If you’d like your colour vision tested, the easiest way to book an appointment with an optometrist near you is to book online with MyHealth1st.
Causes of Colour Vision Deficiency
The most common cause of colour blindness is genetic. Both protanomaly and deuteranomaly are linked to the X chromosome making the inheritance far more common in men than in women. How this works is as follows: all males with red-green colour vision deficiency will pass this gene onto all their daughters, however these daughters will usually not be colour vision defective themselves. But statistically, half these daughters’ sons *will* carry the gene and have defective colour vision. Blue-yellow colour vision deficiency isn’t linked to the X chromosome so is equally common across both sexes.
Outside of inheritance there are a number of factors that can lead to different forms of colour blindness. These potential causes include:
- Cataracts - The clouding of the eye’s natural lens that occurs with cataracts can lead to deficiencies in colour vision, ranging from a general washed out colour palette to more specific difficulties perceiving some hues. This vision deficiency is curable through surgery
- Solvents - Long term exposure to some solvents has shown to increase anomalies with colour vision, especially in the blue-yellow spectrum.
- Medication - Some medications can reduce colour perception while it is being taken. The anti-seizure drug, tiagabine, is an example of one such medication and has shown to temporarily impair colour vision in around 40% of people taking it.
- Head Trauma - Damage to the brain or retina caused by injury can lead to colour vision deficiency.

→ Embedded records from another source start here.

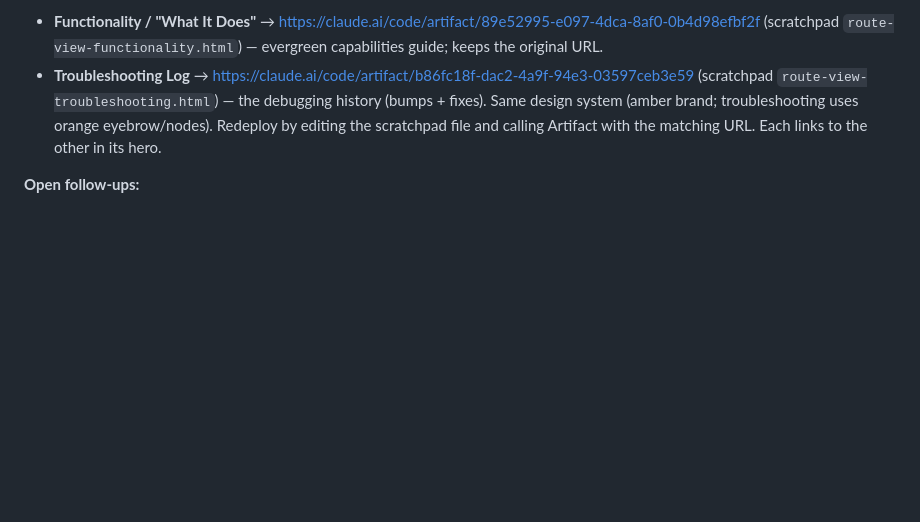
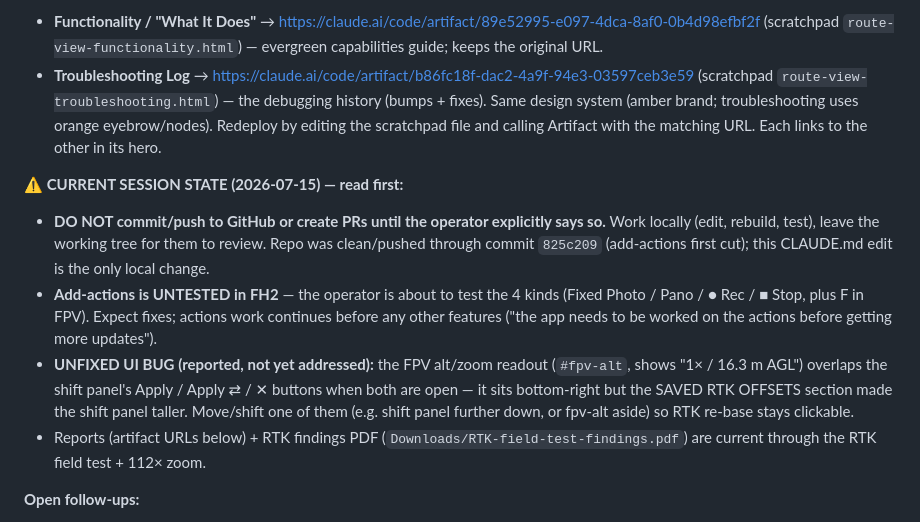
Before and after one commit to epimg1992/WayEdit, a Markdown page: CLAUDE.md, the part around the change. Drawn GitHub-style; blank space fills up the shorter version.

```diff
--- a/CLAUDE.md
+++ b/CLAUDE.md
@@ -303,6 +303,20 @@ deleted as used — recreate as needed.)
 Same design system (amber brand; troubleshooting uses orange eyebrow/nodes). Redeploy by editing
 the scratchpad file and calling Artifact with the matching URL. Each links to the other in its hero.
 
+**⚠ CURRENT SESSION STATE (2026-07-15) — read first:**
+- **DO NOT commit/push to GitHub or create PRs until the operator explicitly says so.** Work
+  locally (edit, rebuild, test), leave the working tree for them to review. Repo was clean/pushed
+  through commit `825c209` (add-actions first cut); this CLAUDE.md edit is the only local change.
+- **Add-actions is UNTESTED in FH2** — the operator is about to test the 4 kinds (Fixed Photo /
+  Pano / ● Rec / ■ Stop, plus F in FPV). Expect fixes; actions work continues before any other
+  features ("the app needs to be worked on the actions before getting more updates").
+- **UNFIXED UI BUG (reported, not yet addressed):** the FPV alt/zoom readout (`#fpv-alt`, shows
+  "1× / 16.3 m AGL") overlaps the shift panel's Apply / Apply ⇄ / ✕ buttons when both are open —
+  it sits bottom-right but the SAVED RTK OFFSETS section made the shift panel taller. Move/shift
+  one of them (e.g. shift panel further down, or fpv-alt aside) so RTK re-base stays clickable.
+- Reports (artifact URLs below) + RTK findings PDF (`Downloads/RTK-field-test-findings.pdf`) are
+  current through the RTK field test + 112× zoom.
+
 **Open follow-ups:**
 - **DONE — RTK offset measurement flights (2026-07-15, 4 sites, `Downloads/RTK Field Test/`):**
   operator flew a hover test (same 1-WP route per site, −90° wide, 3 shots per source) under
```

- Age-related Macular Degeneration - A tiny central section of the macula known as the fovea contains the highest number of cones in the retina. This concentration of cones is responsible for the majority of detailed colour perception. Damage to the macula due to degeneration can affect the retina’s ability to perceive colours.
- Disease - A number of diseases, including degenerative eye diseases like AMD, LHON (Leber’s Hereditary Optic Neuropathy), glaucoma, diabetic retinitis and retinitis pigmentosa, and others such as Parkinson’s disease, Alzheimer’s disease, sickle cell anemia, multiple sclerosis and chronic alcoholism can all lead to either eye damage or changes in the brain causing forms of colour blindness.
- Age - Age related damage to retinal cells can also lead to difficulties differentiating between colours.
“Simple” colour vision deficiency is relatively safe. You’re typically born with it, and it doesn’t change as you grow up and age. So if you do notice any changes to your colour vision, you really should check with your optometrist, as there may be more serious underlying changes that may need treating.
Treatment for an Living With Colour Vision Deficiency
There is no current cure for hereditary colour vision deficiency, but there is a potential genetic treatment still undergoing testing. Gene therapy has been shown to have a positive effect on red-green colour blindness in adult primates , but it will still be some time before human trials.
For some people, vivid colour vision can be achieved through the use of special lenses that filter wavelengths of light giving users the ability to more easily differentiate between colours giving them the ability to perceive colour in a much clearer way. While not necessarily a “cure” for colour vision deficiency, being able to better understand the differences between hues allows people with the condition to do some things that people with typical colour vision take for granted.